Karina Hodoyán is an associate professor of modern and classical languages and director of the Master's in Migration Studies at the University of San Francisco. Her fields of interest are Mexican, US-Mexico border, and Chicanx literary and cultural studies; visual and performance studies; and gender and sexuality studies.

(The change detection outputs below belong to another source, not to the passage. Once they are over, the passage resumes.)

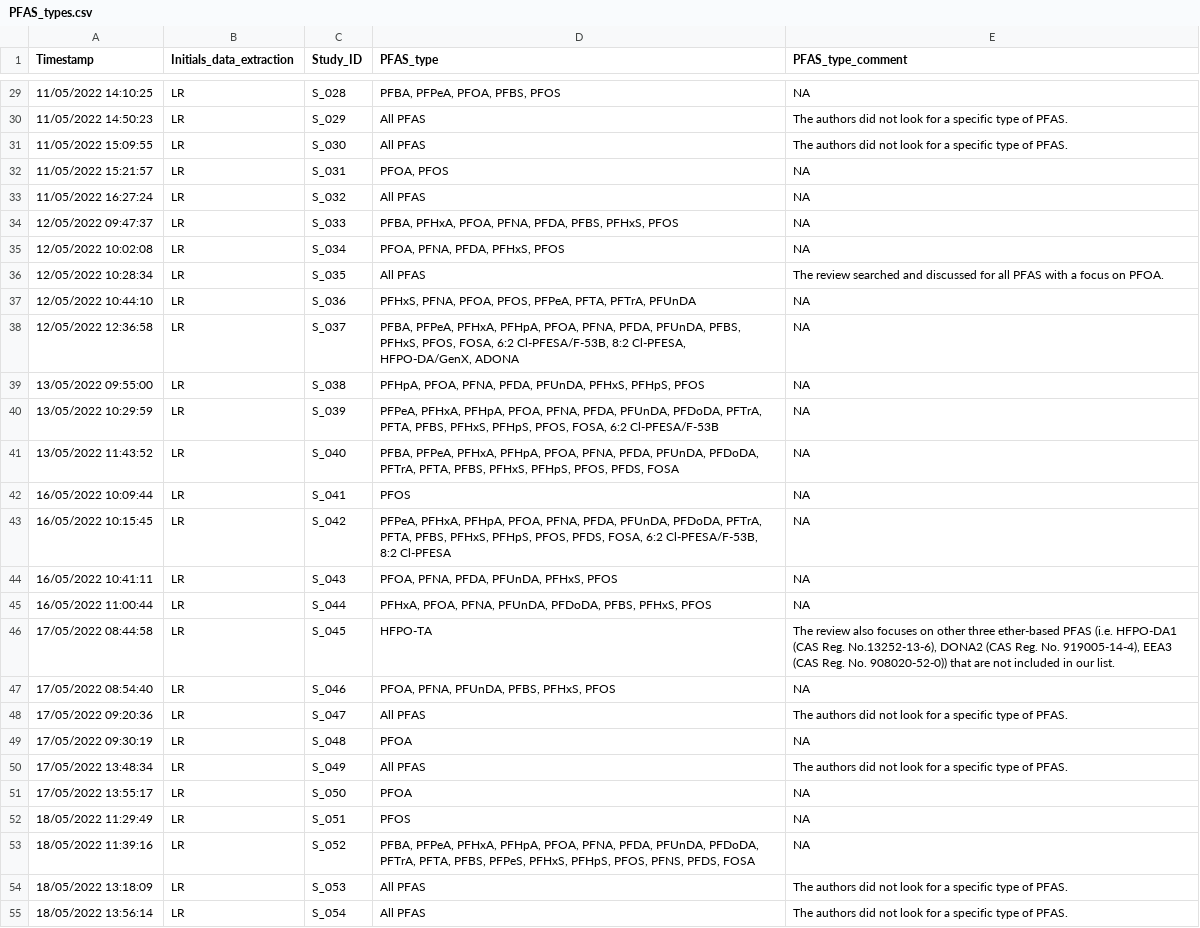
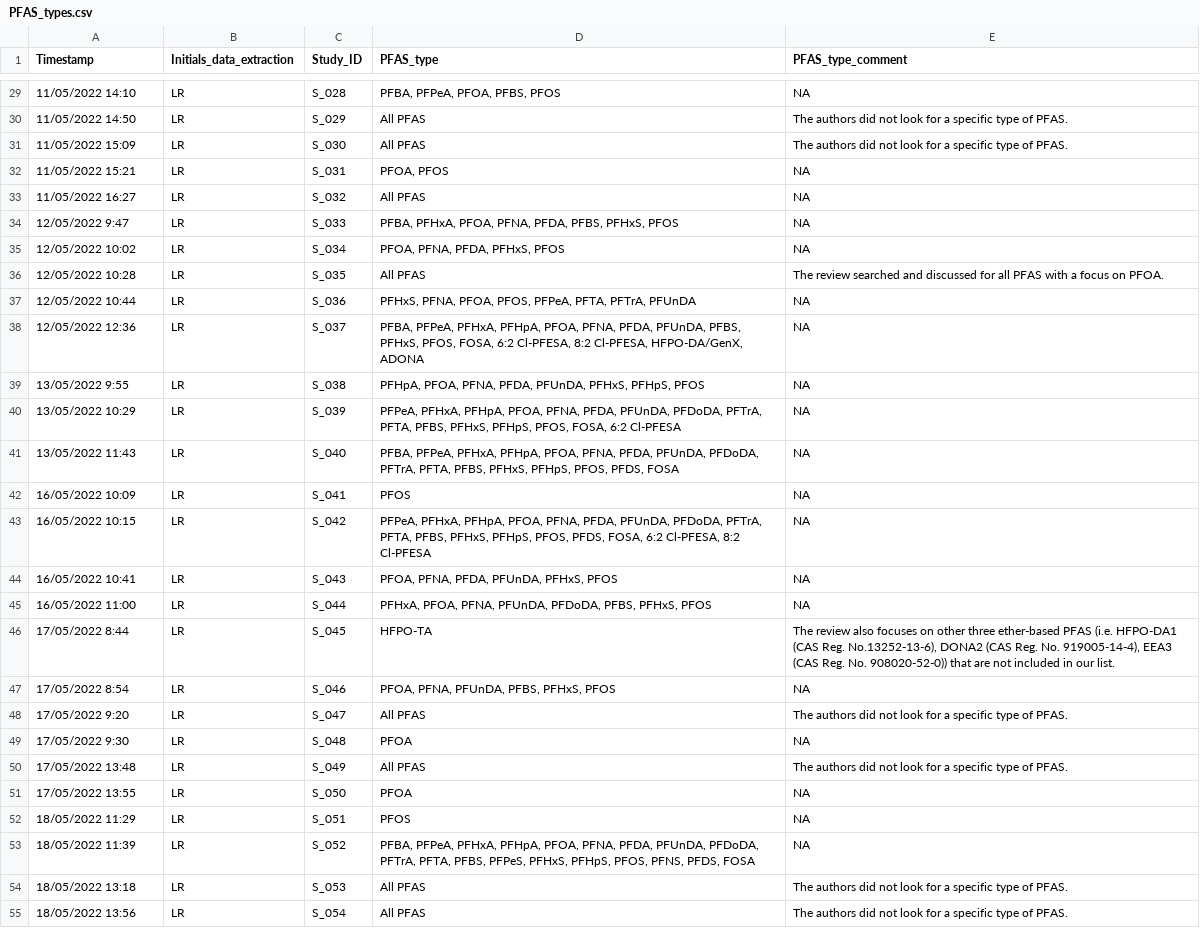
Before and after one commit to ThisIsLorenzo/PFAS_Evidence_Review_Map, a CSV file: data/PFAS_types.csv, drawn as a sheet; only a part is shown, gaps mark what is left out; the diff covers the shown part only.

```diff
--- a/data/PFAS_types.csv
+++ b/data/PFAS_types.csv
@@ -29,27 +29,27 @@ Timestamp,Initials_data_extraction,Study_ID,PFAS_type,PFAS_type_comment
-11/05/2022 14:10:25,LR,S_028,"PFBA, PFPeA, PFOA, PFBS, PFOS",NA
-11/05/2022 14:50:23,LR,S_029,All PFAS,The authors did not look for a specific type of PFAS.
-11/05/2022 15:09:55,LR,S_030,All PFAS,The authors did not look for a specific type of PFAS.
-11/05/2022 15:21:57,LR,S_031,"PFOA, PFOS",NA
-11/05/2022 16:27:24,LR,S_032,All PFAS,NA
-12/05/2022 09:47:37,LR,S_033,"PFBA, PFHxA, PFOA, PFNA, PFDA, PFBS, PFHxS, PFOS",NA
-12/05/2022 10:02:08,LR,S_034,"PFOA, PFNA, PFDA, PFHxS, PFOS",NA
-12/05/2022 10:28:34,LR,S_035,All PFAS,The review searched and discussed for all PFAS with a focus on PFOA.
-12/05/2022 10:44:10,LR,S_036,"PFHxS, PFNA, PFOA, PFOS, PFPeA, PFTA, PFTrA, PFUnDA",NA
-12/05/2022 12:36:58,LR,S_037,"PFBA, PFPeA, PFHxA, PFHpA, PFOA, PFNA, PFDA, PFUnDA, PFBS, PFHxS, PFOS, FOSA, 6:2 Cl-PFESA/F-53B, 8:2 Cl-PFESA, HFPO-DA/GenX, ADONA",NA
-13/05/2022 09:55:00,LR,S_038,"PFHpA, PFOA, PFNA, PFDA, PFUnDA, PFHxS, PFHpS, PFOS",NA
-13/05/2022 10:29:59,LR,S_039,"PFPeA, PFHxA, PFHpA, PFOA, PFNA, PFDA, PFUnDA, PFDoDA, PFTrA, PFTA, PFBS, PFHxS, PFHpS, PFOS, FOSA, 6:2 Cl-PFESA/F-53B",NA
-13/05/2022 11:43:52,LR,S_040,"PFBA, PFPeA, PFHxA, PFHpA, PFOA, PFNA, PFDA, PFUnDA, PFDoDA, PFTrA, PFTA, PFBS, PFHxS, PFHpS, PFOS, PFDS, FOSA",NA
-16/05/2022 10:09:44,LR,S_041,PFOS,NA
-16/05/2022 10:15:45,LR,S_042,"PFPeA, PFHxA, PFHpA, PFOA, PFNA, PFDA, PFUnDA, PFDoDA, PFTrA, PFTA, PFBS, PFHxS, PFHpS, PFOS, PFDS, FOSA, 6:2 Cl-PFESA/F-53B, 8:2 Cl-PFESA",NA
-16/05/2022 10:41:11,LR,S_043,"PFOA, PFNA, PFDA, PFUnDA, PFHxS, PFOS",NA
-16/05/2022 11:00:44,LR,S_044,"PFHxA, PFOA, PFNA, PFUnDA, PFDoDA, PFBS, PFHxS, PFOS",NA
-17/05/2022 08:44:58,LR,S_045,HFPO-TA,"The review also focuses on other three ether-based PFAS (i.e. HFPO-DA1 (CAS Reg. No.13252-13-6), DONA2 (CAS Reg. No. 919005-14-4), EEA3 (CAS Reg. No. 908020-52-0)) that are not included in our list."
-17/05/2022 08:54:40,LR,S_046,"PFOA, PFNA, PFUnDA, PFBS, PFHxS, PFOS",NA
-17/05/2022 09:20:36,LR,S_047,All PFAS,The authors did not look for a specific type of PFAS.
-17/05/2022 09:30:19,LR,S_048,PFOA,NA
-17/05/2022 13:48:34,LR,S_049,All PFAS,The authors did not look for a specific type of PFAS.
-17/05/2022 13:55:17,LR,S_050,PFOA,NA
-18/05/2022 11:29:49,LR,S_051,PFOS,NA
-18/05/2022 11:39:16,LR,S_052,"PFBA, PFPeA, PFHxA, PFHpA, PFOA, PFNA, PFDA, PFUnDA, PFDoDA, PFTrA, PFTA, PFBS, PFPeS, PFHxS, PFHpS, PFOS, PFNS, PFDS, FOSA",NA
-18/05/2022 13:18:09,LR,S_053,All PFAS,The authors did not look for a specific type of PFAS.
-18/05/2022 13:56:14,LR,S_054,All PFAS,The authors did not look for a specific type of PFAS.
+11/05/2022 14:10,LR,S_028,"PFBA, PFPeA, PFOA, PFBS, PFOS",NA
+11/05/2022 14:50,LR,S_029,All PFAS,The authors did not look for a specific type of PFAS.
+11/05/2022 15:09,LR,S_030,All PFAS,The authors did not look for a specific type of PFAS.
+11/05/2022 15:21,LR,S_031,"PFOA, PFOS",NA
+11/05/2022 16:27,LR,S_032,All PFAS,NA
+12/05/2022 9:47,LR,S_033,"PFBA, PFHxA, PFOA, PFNA, PFDA, PFBS, PFHxS, PFOS",NA
+12/05/2022 10:02,LR,S_034,"PFOA, PFNA, PFDA, PFHxS, PFOS",NA
+12/05/2022 10:28,LR,S_035,All PFAS,The review searched and discussed for all PFAS with a focus on PFOA.
+12/05/2022 10:44,LR,S_036,"PFHxS, PFNA, PFOA, PFOS, PFPeA, PFTA, PFTrA, PFUnDA",NA
+12/05/2022 12:36,LR,S_037,"PFBA, PFPeA, PFHxA, PFHpA, PFOA, PFNA, PFDA, PFUnDA, PFBS, PFHxS, PFOS, FOSA, 6:2 Cl-PFESA, 8:2 Cl-PFESA, HFPO-DA/GenX, ADONA",NA
+13/05/2022 9:55,LR,S_038,"PFHpA, PFOA, PFNA, PFDA, PFUnDA, PFHxS, PFHpS, PFOS",NA
+13/05/2022 10:29,LR,S_039,"PFPeA, PFHxA, PFHpA, PFOA, PFNA, PFDA, PFUnDA, PFDoDA, PFTrA, PFTA, PFBS, PFHxS, PFHpS, PFOS, FOSA, 6:2 Cl-PFESA",NA
+13/05/2022 11:43,LR,S_040,"PFBA, PFPeA, PFHxA, PFHpA, PFOA, PFNA, PFDA, PFUnDA, PFDoDA, PFTrA, PFTA, PFBS, PFHxS, PFHpS, PFOS, PFDS, FOSA",NA
+16/05/2022 10:09,LR,S_041,PFOS,NA
+16/05/2022 10:15,LR,S_042,"PFPeA, PFHxA, PFHpA, PFOA, PFNA, PFDA, PFUnDA, PFDoDA, PFTrA, PFTA, PFBS, PFHxS, PFHpS, PFOS, PFDS, FOSA, 6:2 Cl-PFESA, 8:2 Cl-PFESA",NA
+16/05/2022 10:41,LR,S_043,"PFOA, PFNA, PFDA, PFUnDA, PFHxS, PFOS",NA
+16/05/2022 11:00,LR,S_044,"PFHxA, PFOA, PFNA, PFUnDA, PFDoDA, PFBS, PFHxS, PFOS",NA
+17/05/2022 8:44,LR,S_045,HFPO-TA,"The review also focuses on other three ether-based PFAS (i.e. HFPO-DA1 (CAS Reg. No.13252-13-6), DONA2 (CAS Reg. No. 919005-14-4), EEA3 (CAS Reg. No. 908020-52-0)) that are not included in our list."
+17/05/2022 8:54,LR,S_046,"PFOA, PFNA, PFUnDA, PFBS, PFHxS, PFOS",NA
+17/05/2022 9:20,LR,S_047,All PFAS,The authors did not look for a specific type of PFAS.
+17/05/2022 9:30,LR,S_048,PFOA,NA
+17/05/2022 13:48,LR,S_049,All PFAS,The authors did not look for a specific type of PFAS.
+17/05/2022 13:55,LR,S_050,PFOA,NA
+18/05/2022 11:29,LR,S_051,PFOS,NA
+18/05/2022 11:39,LR,S_052,"PFBA, PFPeA, PFHxA, PFHpA, PFOA, PFNA, PFDA, PFUnDA, PFDoDA, PFTrA, PFTA, PFBS, PFPeS, PFHxS, PFHpS, PFOS, PFNS, PFDS, FOSA",NA
+18/05/2022 13:18,LR,S_053,All PFAS,The authors did not look for a specific type of PFAS.
+18/05/2022 13:56,LR,S_054,All PFAS,The authors did not look for a specific type of PFAS.
```
Also changed, not shown: 151 edited cells elsewhere in this file, 2 other files.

Her most recent publication is “Fronteras transgredidas: performance chicano y mexicano en las Californias,” an essay in the anthology edited by Josefina Alcázar, Arte-acción y performance de los muchos Méxicos (Center for Latin/a American Studies in the Americas, 2016).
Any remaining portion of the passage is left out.